_PROBLEM DETAILS:_ Go through the data below and copy it exactly, skipping every picture.

(Front-end code change data)
"""

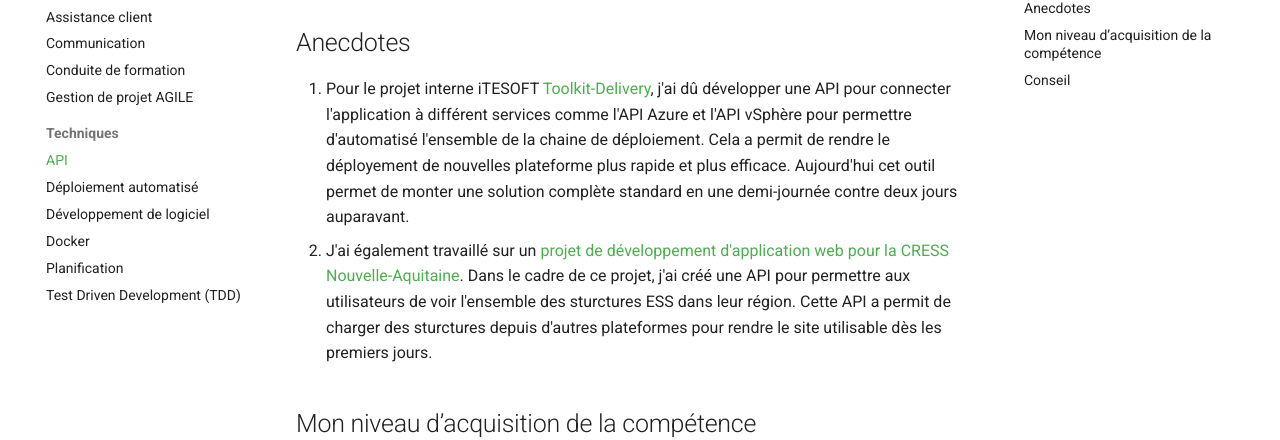
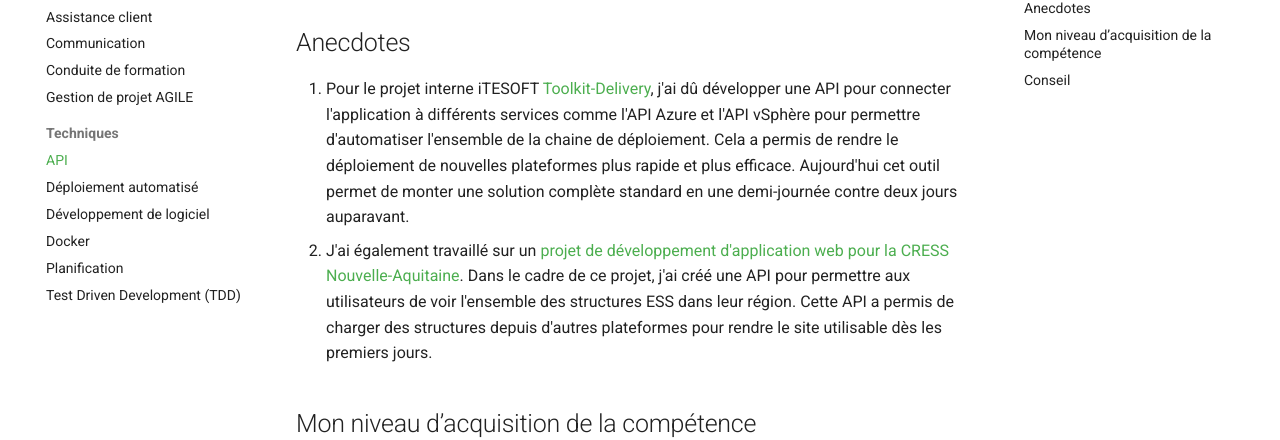
Before and after one commit to lucnicolas/portfolio, an MkDocs documentation site: the page built from docs/mes-compétences/Techniques/api.md, in a window 1280 px wide and 900 px high, scrolled down 1670 px. Shown: the part 181-621 px from the top of the window. Built offline with MkDocs 1.6.1 and Material for MkDocs 9.7.7, drawn with Linux system fonts in a browser that asks for light colours.

```diff
--- a/docs/mes-compétences/Techniques/api.md
+++ b/docs/mes-compétences/Techniques/api.md
@@ -28,8 +28,8 @@ La popularité de langages de codage plus simples tels que Python a permis à pl
 
 ## Anecdotes
 
-1. Pour le projet interne iTESOFT [Toolkit-Delivery](../../../mes-réalisations/toolkit-delivery), j'ai dû développer une API pour connecter l'application à différent services comme l'API Azure et l'API vSphère pour permettre d'automatisé l'ensemble de la chaine de déploiement. Cela a permit de rendre le déployement de nouvelles plateforme plus rapide et plus efficace. Aujourd'hui cet outil permet de monter une solution complète standard en une demi-journée contre deux jours auparavant.
-2. J'ai également travaillé sur un [projet de développement d'application web pour la CRESS Nouvelle-Aquitaine](../../../mes-réalisations/essentiel). Dans le cadre de ce projet, j'ai créé une API pour permettre aux utilisateurs de voir l'ensemble des sturctures ESS dans leur région. Cette API a permit de charger des sturctures depuis d'autres plateformes pour rendre le site utilisable dès les premiers jours.
+1. Pour le projet interne iTESOFT [Toolkit-Delivery](../../../mes-réalisations/toolkit-delivery), j'ai dû développer une API pour connecter l'application à différents services comme l'API Azure et l'API vSphère pour permettre d'automatiser l'ensemble de la chaine de déploiement. Cela a permis de rendre le déploiement de nouvelles plateformes plus rapide et plus efficace. Aujourd'hui cet outil permet de monter une solution complète standard en une demi-journée contre deux jours auparavant.
+2. J'ai également travaillé sur un [projet de développement d'application web pour la CRESS Nouvelle-Aquitaine](../../../mes-réalisations/essentiel). Dans le cadre de ce projet, j'ai créé une API pour permettre aux utilisateurs de voir l'ensemble des structures ESS dans leur région. Cette API a permis de charger des structures depuis d'autres plateformes pour rendre le site utilisable dès les premiers jours.
 
 ## Mon niveau d’acquisition de la compétence
 
@@ -41,4 +41,4 @@ Mon conseil pour les professionnels qui cherchent à maîtriser les APIs est de
 
 Pour aller plus loin :
 
-- ["RESTful API Design - Tips and Tricks"](https://betterprogramming.pub/restful-api-design-tips-and-tricks-31a0f71e6d8f) de BetterProgramming : Cet article propose des conseils pour la conception d'API RESTful efficaces. Il aborde notamment les bonnes pratiques de conception et de documentation, ainsi que les stratégies pour gérer les erreurs et les versions de l'API.
+- ["RESTful API Design - Tips and Tricks"](https://betterprogramming.pub/restful-api-design-tips-and-tricks-31a0f71e6d8f){:target="_blank"} de BetterProgramming : Cet article propose des conseils pour la conception d'API RESTful efficaces. Il aborde notamment les bonnes pratiques de conception et de documentation, ainsi que les stratégies pour gérer les erreurs et les versions de l'API.
```
Also changed, not shown: docs/index.md (+7 -7 lines), docs/mes-compétences/Techniques/docker.md (+5 -5 lines), docs/mes-compétences/Techniques/test-driven-development.md (+2 -2 lines), docs/mes-réalisations/pingscore.md (+7 -7 lines), docs/mes-réalisations/toolkit-delivery.md (+1 -1 lines).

"""

_EXERCISE ANSWER:_
Before and after one commit to lucnicolas/portfolio, an MkDocs documentation site: the page built from docs/mes-compétences/Techniques/api.md, in a window 1280 px wide and 900 px high, scrolled down 1670 px. Shown: the part 181-621 px from the top of the window. Built offline with MkDocs 1.6.1 and Material for MkDocs 9.7.7, drawn with Linux system fonts in a browser that asks for light colours.

```diff
--- a/docs/mes-compétences/Techniques/api.md
+++ b/docs/mes-compétences/Techniques/api.md
@@ -28,8 +28,8 @@ La popularité de langages de codage plus simples tels que Python a permis à pl
 
 ## Anecdotes
 
-1. Pour le projet interne iTESOFT [Toolkit-Delivery](../../../mes-réalisations/toolkit-delivery), j'ai dû développer une API pour connecter l'application à différent services comme l'API Azure et l'API vSphère pour permettre d'automatisé l'ensemble de la chaine de déploiement. Cela a permit de rendre le déployement de nouvelles plateforme plus rapide et plus efficace. Aujourd'hui cet outil permet de monter une solution complète standard en une demi-journée contre deux jours auparavant.
-2. J'ai également travaillé sur un [projet de développement d'application web pour la CRESS Nouvelle-Aquitaine](../../../mes-réalisations/essentiel). Dans le cadre de ce projet, j'ai créé une API pour permettre aux utilisateurs de voir l'ensemble des sturctures ESS dans leur région. Cette API a permit de charger des sturctures depuis d'autres plateformes pour rendre le site utilisable dès les premiers jours.
+1. Pour le projet interne iTESOFT [Toolkit-Delivery](../../../mes-réalisations/toolkit-delivery), j'ai dû développer une API pour connecter l'application à différents services comme l'API Azure et l'API vSphère pour permettre d'automatiser l'ensemble de la chaine de déploiement. Cela a permis de rendre le déploiement de nouvelles plateformes plus rapide et plus efficace. Aujourd'hui cet outil permet de monter une solution complète standard en une demi-journée contre deux jours auparavant.
+2. J'ai également travaillé sur un [projet de développement d'application web pour la CRESS Nouvelle-Aquitaine](../../../mes-réalisations/essentiel). Dans le cadre de ce projet, j'ai créé une API pour permettre aux utilisateurs de voir l'ensemble des structures ESS dans leur région. Cette API a permis de charger des structures depuis d'autres plateformes pour rendre le site utilisable dès les premiers jours.
 
 ## Mon niveau d’acquisition de la compétence
 
@@ -41,4 +41,4 @@ Mon conseil pour les professionnels qui cherchent à maîtriser les APIs est de
 
 Pour aller plus loin :
 
-- ["RESTful API Design - Tips and Tricks"](https://betterprogramming.pub/restful-api-design-tips-and-tricks-31a0f71e6d8f) de BetterProgramming : Cet article propose des conseils pour la conception d'API RESTful efficaces. Il aborde notamment les bonnes pratiques de conception et de documentation, ainsi que les stratégies pour gérer les erreurs et les versions de l'API.
+- ["RESTful API Design - Tips and Tricks"](https://betterprogramming.pub/restful-api-design-tips-and-tricks-31a0f71e6d8f){:target="_blank"} de BetterProgramming : Cet article propose des conseils pour la conception d'API RESTful efficaces. Il aborde notamment les bonnes pratiques de conception et de documentation, ainsi que les stratégies pour gérer les erreurs et les versions de l'API.
```
Also changed, not shown: docs/index.md (+7 -7 lines), docs/mes-compétences/Techniques/docker.md (+5 -5 lines), docs/mes-compétences/Techniques/test-driven-development.md (+2 -2 lines), docs/mes-réalisations/pingscore.md (+7 -7 lines), docs/mes-réalisations/toolkit-delivery.md (+1 -1 lines).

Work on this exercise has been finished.